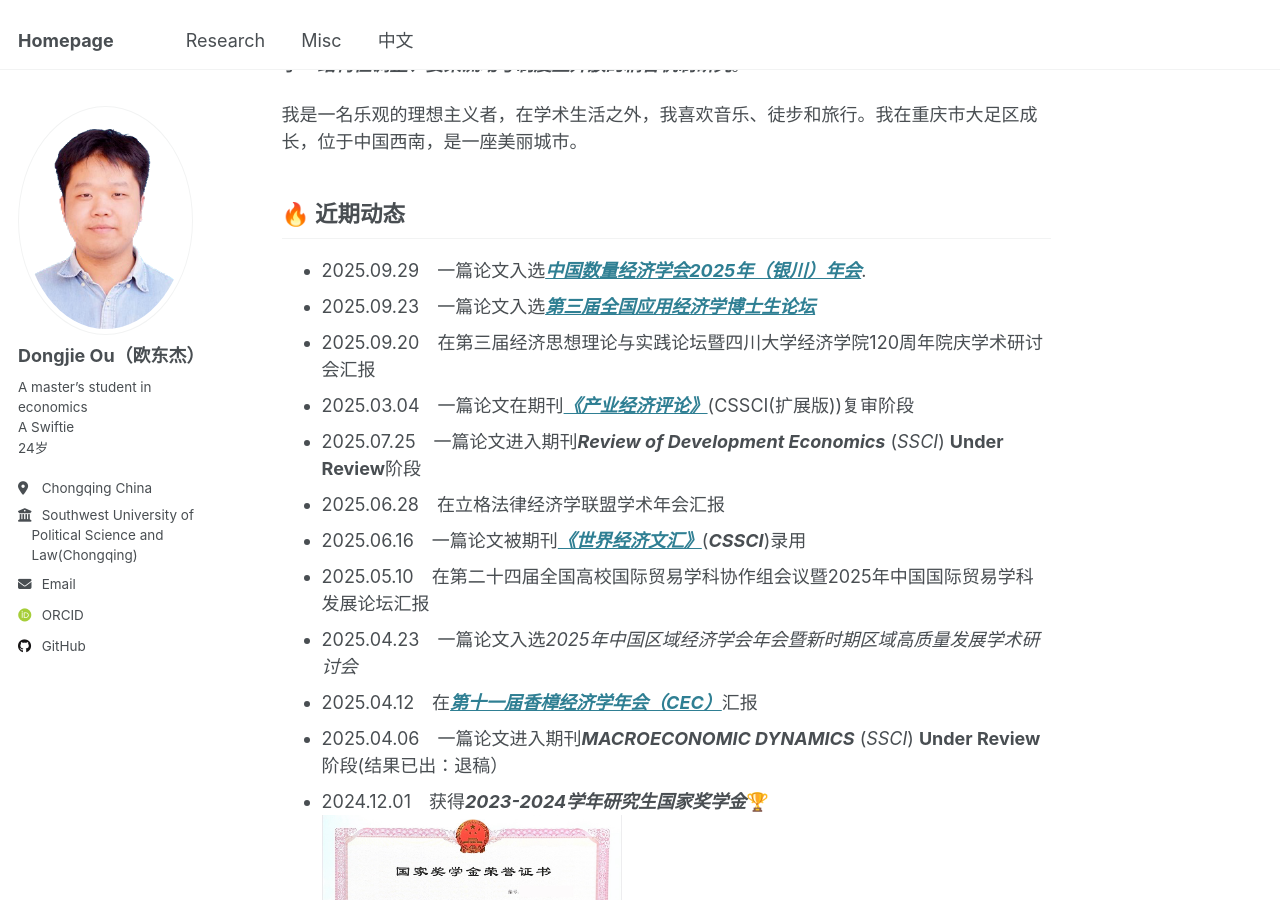
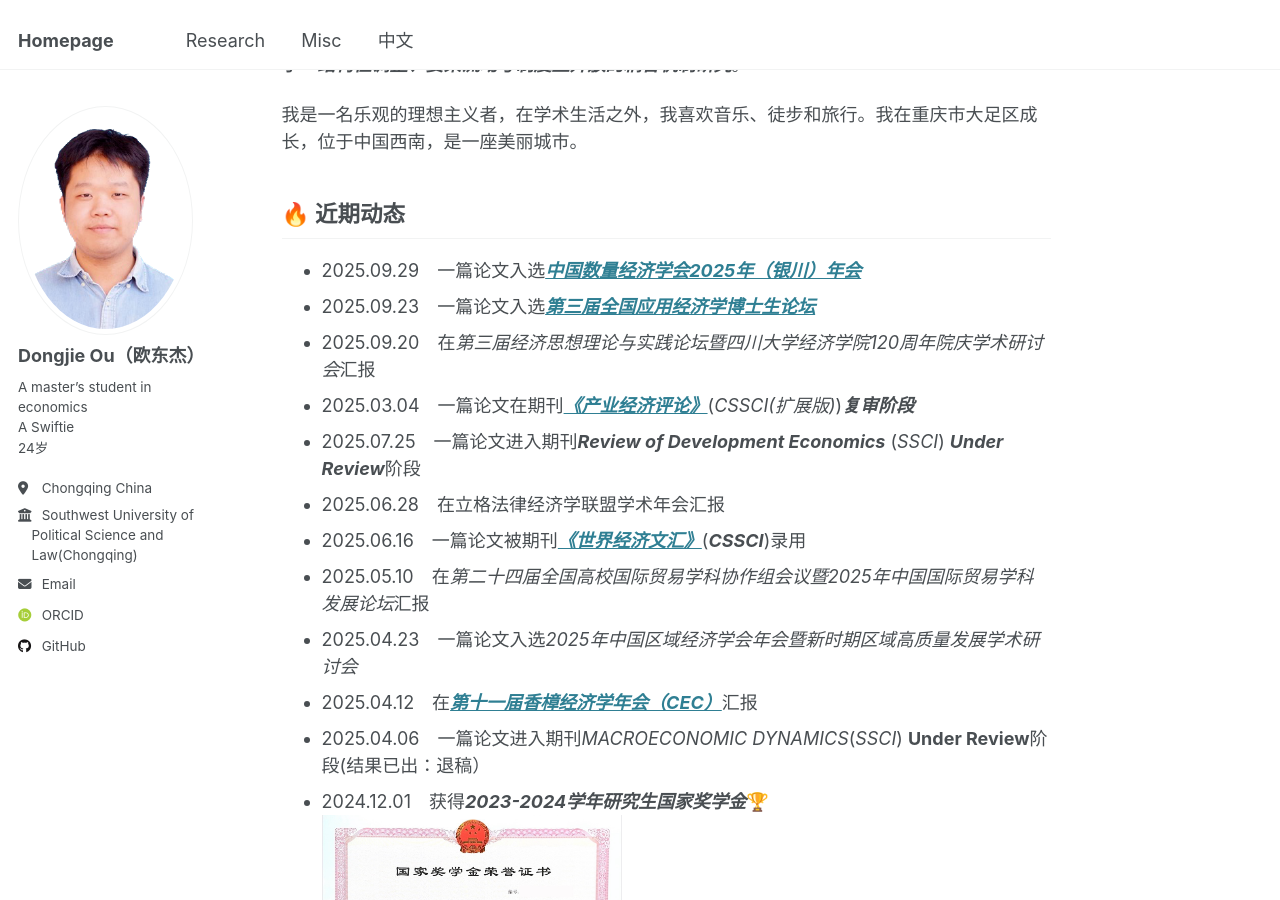
Before and after one commit to oudongjie2001/oudongjie2001.github.io, a Jekyll site: the page built from _pages/dongjieou_cn.md, in a window 1280 px wide and 900 px high, scrolled down 274 px. Built offline with Jekyll 4.4.1, drawn with Linux system fonts in a browser that asks for light colours; some web fonts are replaced.

```diff
--- a/_pages/dongjieou_cn.md
+++ b/_pages/dongjieou_cn.md
@@ -13,17 +13,17 @@ redirect_from:
 我是一名乐观的理想主义者，在学术生活之外，我喜欢音乐、徒步和旅行。我在重庆市大足区成长，位于中国西南，是一座美丽城市。
 
 ## 🔥 近期动态
-- 2025.09.29&emsp;一篇论文入选[***中国数量经济学会2025年（银川）年会***](https://mp.weixin.qq.com/s/yVCwO5t8oTkO5bTD64NLXg).
+- 2025.09.29&emsp;一篇论文入选[***中国数量经济学会2025年（银川）年会***](https://mp.weixin.qq.com/s/yVCwO5t8oTkO5bTD64NLXg)
 - 2025.09.23&emsp;一篇论文入选[***第三届全国应用经济学博士生论坛***](https://conf.xmu.edu.cn/AppEconPhD/)
-- 2025.09.20&emsp;在第三届经济思想理论与实践论坛暨四川大学经济学院120周年院庆学术研讨会汇报
-- 2025.03.04&emsp;一篇论文在期刊[***《产业经济评论》***](https://xdch.cbpt.cnki.net/WKG/WebPublication/index.aspx?mid=xdch)(CSSCI(扩展版))复审阶段
-- 2025.07.25&emsp;一篇论文进入期刊***Review of Development Economics*** (*SSCI*) **Under Review**阶段
+- 2025.09.20&emsp;在*第三届经济思想理论与实践论坛暨四川大学经济学院120周年院庆学术研讨会*汇报
+- 2025.03.04&emsp;一篇论文在期刊[***《产业经济评论》***](https://xdch.cbpt.cnki.net/WKG/WebPublication/index.aspx?mid=xdch)(*CSSCI(扩展版)*)***复审阶段***
+- 2025.07.25&emsp;一篇论文进入期刊***Review of Development Economics*** (*SSCI*) ***Under Review***阶段
 - 2025.06.28&emsp;在立格法律经济学联盟学术年会汇报
 - 2025.06.16&emsp;一篇论文被期刊[***《世界经济文汇》***](http://sjjjwh.magtech.com.cn/CN/0488-6364/home.shtml)(**_CSSCI_**)录用
-- 2025.05.10&emsp;在第二十四届全国高校国际贸易学科协作组会议暨2025年中国国际贸易学科发展论坛汇报
+- 2025.05.10&emsp;在*第二十四届全国高校国际贸易学科协作组会议暨2025年中国国际贸易学科发展论坛*汇报
 - 2025.04.23&emsp;一篇论文入选*2025年中国区域经济学会年会暨新时期区域高质量发展学术研讨会*
 - 2025.04.12&emsp;在[***第十一届香樟经济学年会（CEC）***](https://mp.weixin.qq.com/s/j_BLWAedV5WkCToqnIyCRQ)汇报
-- 2025.04.06&emsp;一篇论文进入期刊***MACROECONOMIC DYNAMICS*** (*SSCI*) **Under Review**阶段(结果已出：退稿）
+- 2025.04.06&emsp;一篇论文进入期刊*MACROECONOMIC DYNAMICS*(*SSCI*) **Under Review**阶段(结果已出：退稿）
 - 2024.12.01&emsp;获得***2023-2024学年研究生国家奖学金***🏆<br>
     <img src='/images/National Scholarship.png' style='width: 300px; height: auto;'>
 
```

____________________

◆ Aim of the task ◆
Please write out every record above exactly, but leave the pictures out.

◆ Response ◆
Before and after one commit to oudongjie2001/oudongjie2001.github.io, a Jekyll site: the page built from _pages/dongjieou_cn.md, in a window 1280 px wide and 900 px high, scrolled down 274 px. Built offline with Jekyll 4.4.1, drawn with Linux system fonts in a browser that asks for light colours; some web fonts are replaced.

```diff
--- a/_pages/dongjieou_cn.md
+++ b/_pages/dongjieou_cn.md
@@ -13,17 +13,17 @@ redirect_from:
 我是一名乐观的理想主义者，在学术生活之外，我喜欢音乐、徒步和旅行。我在重庆市大足区成长，位于中国西南，是一座美丽城市。
 
 ## 🔥 近期动态
-- 2025.09.29&emsp;一篇论文入选[***中国数量经济学会2025年（银川）年会***](https://mp.weixin.qq.com/s/yVCwO5t8oTkO5bTD64NLXg).
+- 2025.09.29&emsp;一篇论文入选[***中国数量经济学会2025年（银川）年会***](https://mp.weixin.qq.com/s/yVCwO5t8oTkO5bTD64NLXg)
 - 2025.09.23&emsp;一篇论文入选[***第三届全国应用经济学博士生论坛***](https://conf.xmu.edu.cn/AppEconPhD/)
-- 2025.09.20&emsp;在第三届经济思想理论与实践论坛暨四川大学经济学院120周年院庆学术研讨会汇报
-- 2025.03.04&emsp;一篇论文在期刊[***《产业经济评论》***](https://xdch.cbpt.cnki.net/WKG/WebPublication/index.aspx?mid=xdch)(CSSCI(扩展版))复审阶段
-- 2025.07.25&emsp;一篇论文进入期刊***Review of Development Economics*** (*SSCI*) **Under Review**阶段
+- 2025.09.20&emsp;在*第三届经济思想理论与实践论坛暨四川大学经济学院120周年院庆学术研讨会*汇报
+- 2025.03.04&emsp;一篇论文在期刊[***《产业经济评论》***](https://xdch.cbpt.cnki.net/WKG/WebPublication/index.aspx?mid=xdch)(*CSSCI(扩展版)*)***复审阶段***
+- 2025.07.25&emsp;一篇论文进入期刊***Review of Development Economics*** (*SSCI*) ***Under Review***阶段
 - 2025.06.28&emsp;在立格法律经济学联盟学术年会汇报
 - 2025.06.16&emsp;一篇论文被期刊[***《世界经济文汇》***](http://sjjjwh.magtech.com.cn/CN/0488-6364/home.shtml)(**_CSSCI_**)录用
-- 2025.05.10&emsp;在第二十四届全国高校国际贸易学科协作组会议暨2025年中国国际贸易学科发展论坛汇报
+- 2025.05.10&emsp;在*第二十四届全国高校国际贸易学科协作组会议暨2025年中国国际贸易学科发展论坛*汇报
 - 2025.04.23&emsp;一篇论文入选*2025年中国区域经济学会年会暨新时期区域高质量发展学术研讨会*
 - 2025.04.12&emsp;在[***第十一届香樟经济学年会（CEC）***](https://mp.weixin.qq.com/s/j_BLWAedV5WkCToqnIyCRQ)汇报
-- 2025.04.06&emsp;一篇论文进入期刊***MACROECONOMIC DYNAMICS*** (*SSCI*) **Under Review**阶段(结果已出：退稿）
+- 2025.04.06&emsp;一篇论文进入期刊*MACROECONOMIC DYNAMICS*(*SSCI*) **Under Review**阶段(结果已出：退稿）
 - 2024.12.01&emsp;获得***2023-2024学年研究生国家奖学金***🏆<br>
     <img src='/images/National Scholarship.png' style='width: 300px; height: auto;'>
 
```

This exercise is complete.